New Delhi: The issue of administering ‘additional’ dose of COVID-19 vaccine to immunocompromised individuals will be deliberated upon in the meeting of the National Technical Advisory Group on Immunisation scheduled to be held on December 06, official sources said.
According to officials, an additional dose of vaccine is different from a booster dose.
A booster dose is given to an individual after a predefined period when the immune response due to primary vaccination is presumed to have declined, while additional dose is given to immunocompromised and immunosuppressed individuals when primary schedule of vaccination does not provide adequate protection from the infection and disease, they explained.
Recently, the Serum Institute of India (SII) sought from the drug regulator an approval for Covishield as a booster dose against the novel coronavirus infection.
In an application to the Drugs Controller General of India (DCGI), Prakash Kumar Singh, Director, Government and Regulatory Affairs at SII, said UK-MHRA has already approved the booster dose for AstraZeneca ChAdOx1 nCoV-19 vaccine, while citing there is no shortage of Covishield in India and that there is a demand for booster dose from those who have already taken two doses in view of the ongoing pandemic and emergence of new strains.
In its bulletin dated November 29, the Indian SARS-CoV-2 Consortium on Genomics (INSACOG) recommended booster dose of COVID-19 vaccines for those above 40 years with preference to high-risk and high-exposure population.
However, on Saturday it said its recommendation was not for the national immunisation programme as many more scientific experiments are required to assess its impact.
Regarding the administration of booster doses, Union Health Minister Mansukh Mandaviya had recently informed the Lok Sabha that the National Technical Advisory Group on Immunization (NTAGI) and the National Expert Group on Vaccine Administration for COVID-19 (NEGVAC) were deliberating and considering scientific evidences related to this aspect.
“For now the issue of booster dose is not on the agenda as studies are being conducted to ascertain its need and value.

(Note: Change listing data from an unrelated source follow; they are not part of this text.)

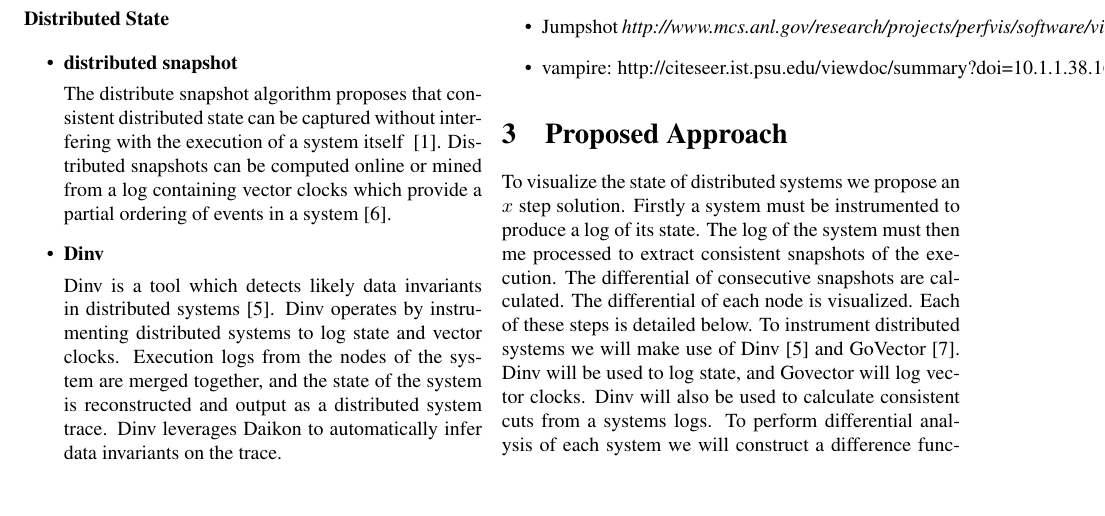
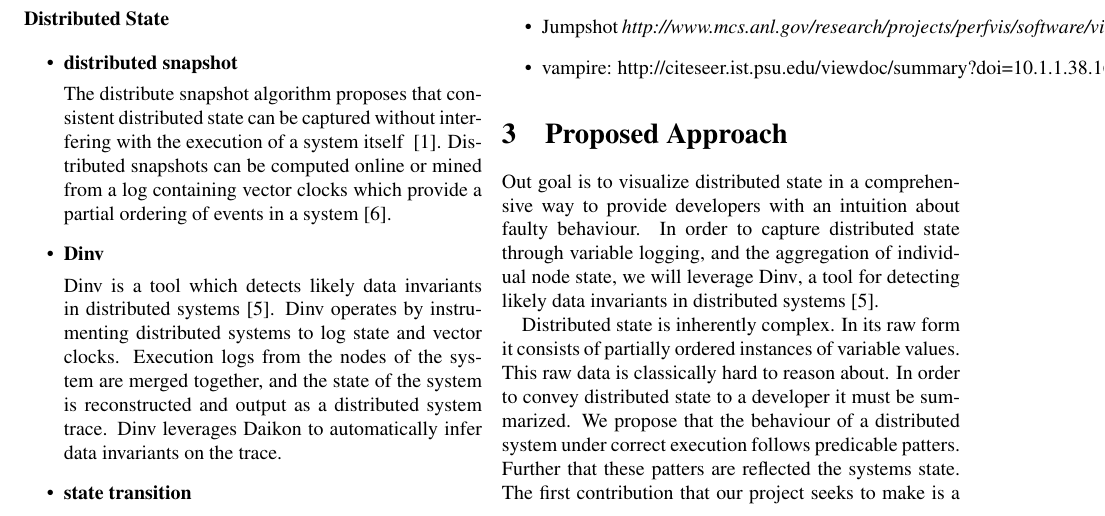
Before and after one commit to wantonsolutions/Dviz, a LaTeX document (papers/paper.tex, which reads papers/proposed-approach.tex): part of page 1 of 2, cut so that both start at the same text, the shorter picture padded with empty space. Compiled offline with pdfLaTeX.

Commit message:
reworked propsed approach

```diff
--- a/papers/proposed-approach.tex
+++ b/papers/proposed-approach.tex
@@ -1,13 +1,16 @@
 \section{Proposed Approach}
 \label{sec:proposed-approach}
 
-To visualize the state of distributed systems we propose an $x$ step solution.
-Firstly a system must be instrumented to produce a log of its state. The log of
-the system must then me processed to extract consistent snapshots of the
-execution. The differential of consecutive snapshots are calculated. The
-differential of each node is visualized. Each of these steps is detailed below.
-To instrument distributed systems we will make use of \dinv~\cite{dinv} and
-GoVector~\cite{govector}. \dinv will be used to log state, and Govector will
-log vector clocks. \dinv will also be used to calculate consistent cuts from a
-systems logs. To perform differential analysis of each system we will construct
-a difference function $diff$. $diff$ will compute the differential between the
+Out goal is to visualize distributed state in a comprehensive way to provide
+developers with an intuition about faulty behaviour. In order to capture
+distributed state through variable logging, and the aggregation of individual
+node state, we will leverage \dinv, a tool for detecting likely data invariants
+in distributed systems~\cite{dinv}.
+
+Distributed state is inherently complex. In its raw form it consists of
+partially ordered instances of variable values. This raw data is classically
+hard to reason about. In order to convey distributed state to a developer it
+must be summarized. We propose that the behaviour of a distributed system under
+correct execution follows predicable patters. Further that these patters are
+reflected the systems state. The first contribution that our project seeks to
+make is a state transition function $diff$ which measures the difference between
@@ -17,0 +20 @@ visualize it.
+behaviour.
```
Also changed, not shown: papers/paper.tex (+0 -1 lines), papers/proposed-approach.tex (27 more changed lines).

“The issue of administering additional dose of COVID-19 to immunocompromised and immunosuppressed individuals will be deliberated upon in the meeting of NTAGI which will be held on December 06,” an official source said.
Basically, cancer patients on therapy, transplants patients, AIDS patients, among others, fall in such categories and need additional dose (third dose) vaccine to improve their protection.

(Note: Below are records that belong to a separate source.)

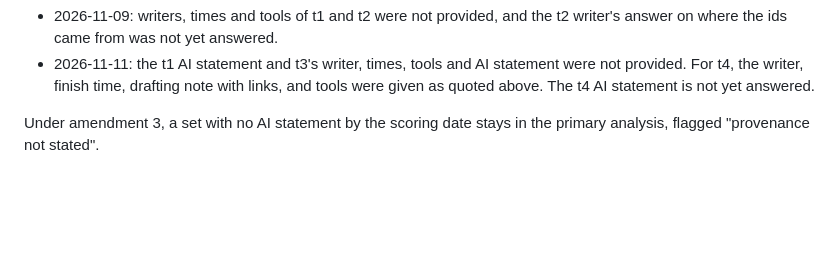
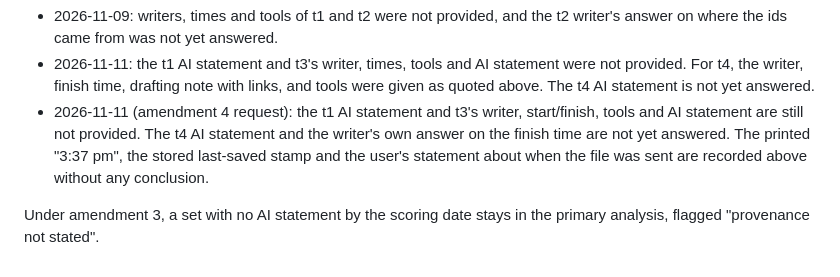
Before and after one commit to Viritha-D/project_fyp, a Markdown page: retrieval_v2/evaluation/PROVENANCE_t.md, the part around one of its changes. Rendered like a GitHub page; blank space fills up the shorter version.

Commit message:
PROVENANCE_t.md: amendment 4 statements (not provided / not yet answered); t4 printed finish time, stored last-saved stamp and send-time note, no conclusion

```diff
--- a/retrieval_v2/evaluation/PROVENANCE_t.md
+++ b/retrieval_v2/evaluation/PROVENANCE_t.md
@@ -50,6 +50,10 @@ such an inference; it was removed on 2026-11-09 at the user's request.)
 - 2026-11-11: the t1 AI statement and t3's writer, times, tools and AI statement were not provided. For t4, the
   writer, finish time, drafting note with links, and tools were given as quoted above. The t4 AI statement is not
   yet answered.
+- 2026-11-11 (amendment 4 request): the t1 AI statement and t3's writer, start/finish, tools and AI statement are
+  still not provided. The t4 AI statement and the writer's own answer on the finish time are not yet answered. The
+  printed "3:37 pm", the stored last-saved stamp and the user's statement about when the file was sent are recorded
+  above without any conclusion.
 
 Under amendment 3, a set with no AI statement by the scoring date stays in the primary analysis, flagged
 "provenance not stated".
```
Also changed, not shown: other parts of retrieval_v2/evaluation/PROVENANCE_t.md (+1 -1 lines).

Even amid emergence of new variants like Omircron, vaccination remains one of the strongest pillars of protection against disease and infection, experts said.
While there is no evidence to suggest that existing vaccines do not work on the Omicron variant of SARS-CoV-2, some of the mutations reported may decrease the efficacy of the jabs, the Union health ministry said while underscoring definitive evidence for the new variant’s increased remission and immune evasion, is awaited.
“While, there is no evidence to suggest that existing vaccines do not work on Omicron, some of the mutations reported on Spike gene may decrease the efficacy of existing vaccines.
“However, vaccine protection is also by antibodies as well as by cellular immunity, which is expected to be relatively better preserved. Hence, vaccines are expected to still offer protection against severe disease and, vaccination with the available vaccines is crucial. If eligible, but not vaccinated, one should get vaccinated,” the ministry said in a list of frequently asked questions (FAQs).
It is important to highlight that Omicron has been declared ‘variant of concern’ (VoC) based on the observed mutations, their predicted features of increased transmission and immune evasion, and preliminary evidence of detrimental change in COVID-19 epidemiology, such as increased reinfections.
The definitive evidence for increased remission and immune evasion is awaited, according to the WHO.